Phoenix Wright has made me realise there are a lot of under-represented professions in videogames now that lawyer-ing has been lifted to exciting new heights by Nintendo’s blue-suited courtroom hero. I, for one, await with baited breath a thrilling point and click adventure about accountants or an FPS about an I.T assistant resetting passwords all day.
Phoenix Wright originally joined us over a decade ago, and after an initial appearance on Game Boy Advance became one of the franchises that helped make the portable DS one of Nintendo’s many console triumphs. The touch-screen interface also saw a successful port to mobile gaming, and now the trilogy comes to Switch, PS4, Xbox and PC with all three of the original titles; Ace Attorney, Justice For All and Trials and Tribulations.
The basic premise of the game switches between a point-and-click investigate-em-up and the innovatively brilliant courtroom sections. Digging around crime scenes, while definitely not in a defence lawyer’s jurisdiction, is fun enough if a little stilted. Playing through a TV as opposed to the handheld mode you’re afforded on Switch feels cumbersome as the cursor plods around the screen quite slowly, whereas portable mode allows you to tap on what you wish to examine. In addition, anything of interest is highlighted fairly clearly when the cursor passes over it, so these sections are not particularly challenging.
These are just filler areas really though, storing up clues like proverbial ammunition for your assault on the court room. This is where the game really shines, subverting the usual puzzle formula of ‘find item, use item at right time’ to something much more logical, as you delve into your evidence bag to find facts or items that can contradict whatever seems fishy about witnesses’ statements during cross examinations. For the most part this works brilliantly; sometimes in earlier stages the items you need to present are telegraphed quite clearly. In later cases, I found I had to give some deeper thought on how best to unpick the false testimonies. But you can’t just fire off mad theories and present any evidence at any point; if you waste the court’s time by challenging without a solid foundation, the metre in the top right of the screen will deplete, and when it gets to zero you’re finished.

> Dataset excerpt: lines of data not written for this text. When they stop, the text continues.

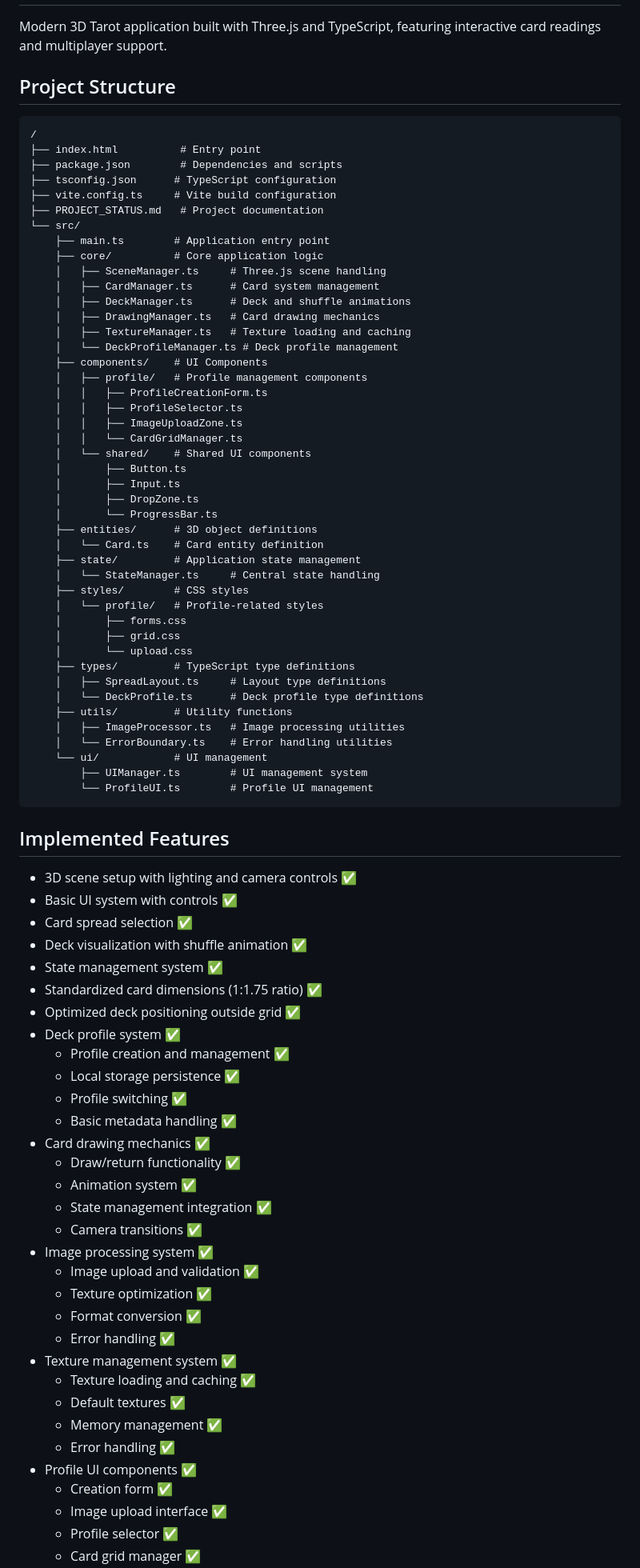
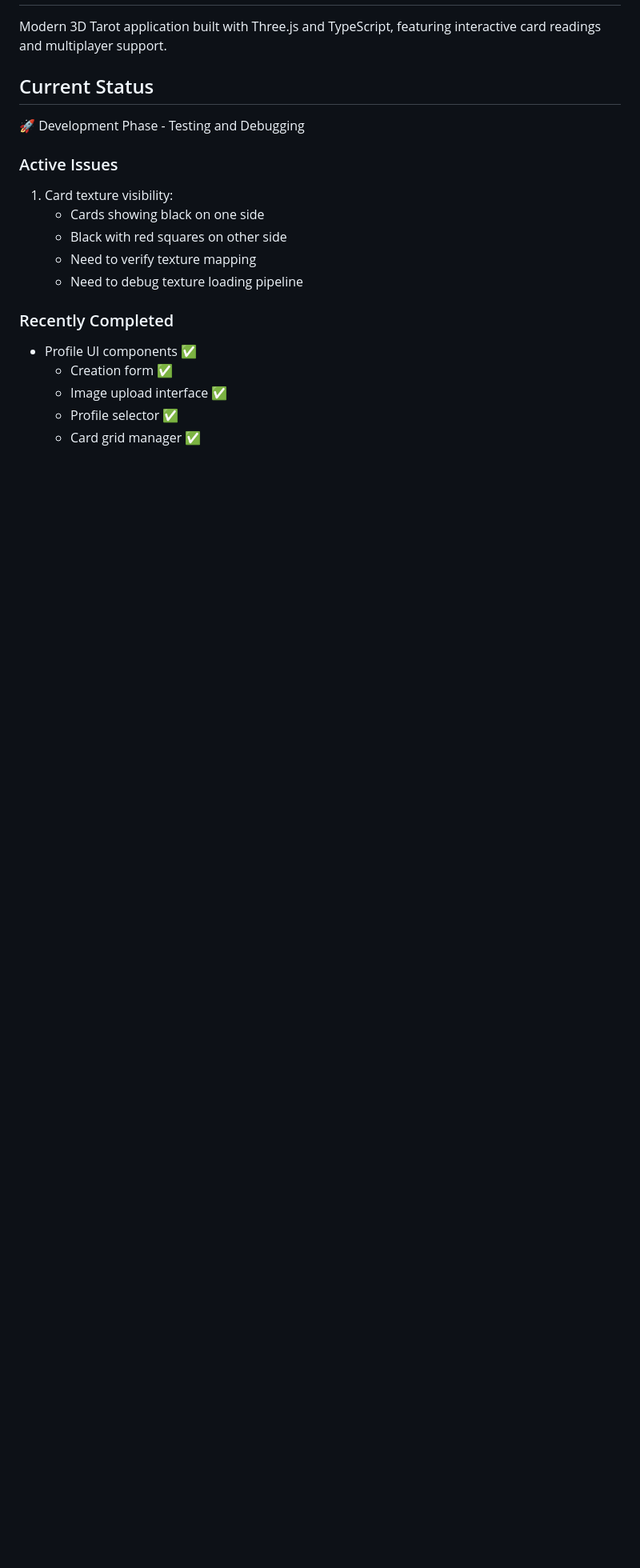
Before and after one commit to kikidesigns/page-Two, a Markdown page: PROJECT_STATUS.md, the part around the change printed below. Shown: that part at 80% size. Rendered like a GitHub page; blank space fills up the shorter version.

````diff
--- a/PROJECT_STATUS.md
+++ b/PROJECT_STATUS.md
@@ -3,82 +3,17 @@
 ## Project Overview
 Modern 3D Tarot application built with Three.js and TypeScript, featuring interactive card readings and multiplayer support.
 
-## Project Structure
-```
-/
-├── index.html          # Entry point
-├── package.json        # Dependencies and scripts
-├── tsconfig.json      # TypeScript configuration
-├── vite.config.ts     # Vite build configuration
-├── PROJECT_STATUS.md   # Project documentation
-└── src/
-    ├── main.ts        # Application entry point
-    ├── core/          # Core application logic
-    │   ├── SceneManager.ts     # Three.js scene handling
-    │   ├── CardManager.ts      # Card system management
-    │   ├── DeckManager.ts      # Deck and shuffle animations
-    │   ├── DrawingManager.ts   # Card drawing mechanics
-    │   ├── TextureManager.ts   # Texture loading and caching
-    │   └── DeckProfileManager.ts # Deck profile management
-    ├── components/    # UI Components
-    │   ├── profile/   # Profile management components
-    │   │   ├── ProfileCreationForm.ts
-    │   │   ├── ProfileSelector.ts
-    │   │   ├── ImageUploadZone.ts
-    │   │   └── CardGridManager.ts
-    │   └── shared/    # Shared UI components
-    │       ├── Button.ts
-    │       ├── Input.ts
-    │       ├── DropZone.ts
-    │       └── ProgressBar.ts
-    ├── entities/      # 3D object definitions
-    │   └── Card.ts    # Card entity definition
-    ├── state/         # Application state management
-    │   └── StateManager.ts     # Central state handling
-    ├── styles/        # CSS styles
-    │   └── profile/   # Profile-related styles
-    │       ├── forms.css
-    │       ├── grid.css
-    │       └── upload.css
-    ├── types/         # TypeScript type definitions
-    │   ├── SpreadLayout.ts     # Layout type definitions
-    │   └── DeckProfile.ts      # Deck profile type definitions
-    ├── utils/         # Utility functions
-    │   ├── ImageProcessor.ts   # Image processing utilities
-    │   └── ErrorBoundary.ts    # Error handling utilities
-    └── ui/            # UI management
-        ├── UIManager.ts        # UI management system
-        └── ProfileUI.ts        # Profile UI management
-```
+## Current Status
+🚀 Development Phase - Testing and Debugging
 
-## Implemented Features
-- 3D scene setup with lighting and camera controls ✅
-- Basic UI system with controls ✅
-- Card spread selection ✅
-- Deck visualization with shuffle animation ✅
-- State management system ✅
-- Standardized card dimensions (1:1.75 ratio) ✅
-- Optimized deck positioning outside grid ✅
-- Deck profile system ✅
-  - Profile creation and management ✅
-  - Local storage persistence ✅
-  - Profile switching ✅
-  - Basic metadata handling ✅
-- Card drawing mechanics ✅
-  - Draw/return functionality ✅
-  - Animation system ✅
-  - State management integration ✅
-  - Camera transitions ✅
-- Image processing system ✅
-  - Image upload and validation ✅
-  - Texture optimization ✅
-  - Format conversion ✅
-  - Error handling ✅
-- Texture management system ✅
-  - Texture loading and caching ✅
-  - Default textures ✅
-  - Memory management ✅
-  - Error handling ✅
+### Active Issues
+1. Card texture visibility:
+   - Cards showing black on one side
+   - Black with red squares on other side
+   - Need to verify texture mapping
+   - Need to debug texture loading pipeline
+
+### Recently Completed
 - Profile UI components ✅
   - Creation form ✅
   - Image upload interface ✅
````
Also changed, not shown: other parts of PROJECT_STATUS.md (+112 -90 lines).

Of less risk is pressing witnesses on their statement to find errors. This is really just forcing them to elaborate on a phrase they’ve said, but there’s no penalty for doing this in error, which might have made it feel more critical and meaningful, and you also get Phoenix (and other characters at certain points) striking excellent poses as they raise objections.
The games’ second major strength lies in its characters and dialogue. Admittedly, the dialogue can be something of a drag at times. The game is, unsurprisingly for a courtroom drama, very speech-heavy. I hope you like pressing the A button, because you’ll be doing it a lot to skip through speech boxes. Luckily, this is pulled through by conversations that are often witty and amusing while still being accessible for everyone. Indeed, it’s remarkable that a game taking place in a court room is so family friendly, usually focusing on murder, which for some reason is a fairly acceptable crime to joke about despite it being, y’know, murder. All the characters are fully realised if a little broad, and it’s easy to become attached to them across the course of the three titles here, if a little concerning that Phoenix and his mentor seem to know so little about their professions on their first days in court.
The game’s major weaknesses are in the presentation. There’s a shiny new HD makeover for Phoenix’s big screen debut, but it’s not really warranted; the major character’s movements are flamboyant, recognisable and infinitely imitable, but animations are limited. Similarly, backdrops are uninspiring, dull and static, and repeat themselves a lot throughout the trilogy. This is worsened by the way you move around the scenes. There’s no fast travel option to miss out areas you need to pass through to get to the actual part you want to investigate, so you’re require to trawl through several scenes and menus to do so. The game also has an annoying habit of only triggering the next event that you need to move the story on by revisiting places you’ve already been to, often leaving me flummoxed and thinking I had missed an important contradiction in someone’s statement when I just had to randomly move around the world until something triggered.
If you want to have a decent chance of enjoying the game, however, you’ll want to mute everything from the off. The music improves slightly from the first entry to the last, but can be incredibly irritating and tinny at times. Couple with this tappy typing noise when the dialogue is unfurling and you’ll just want to save your ears the hassle and supply your own soundtrack. Of all the things that could have used a serious update between ports, the sound is the most neglected.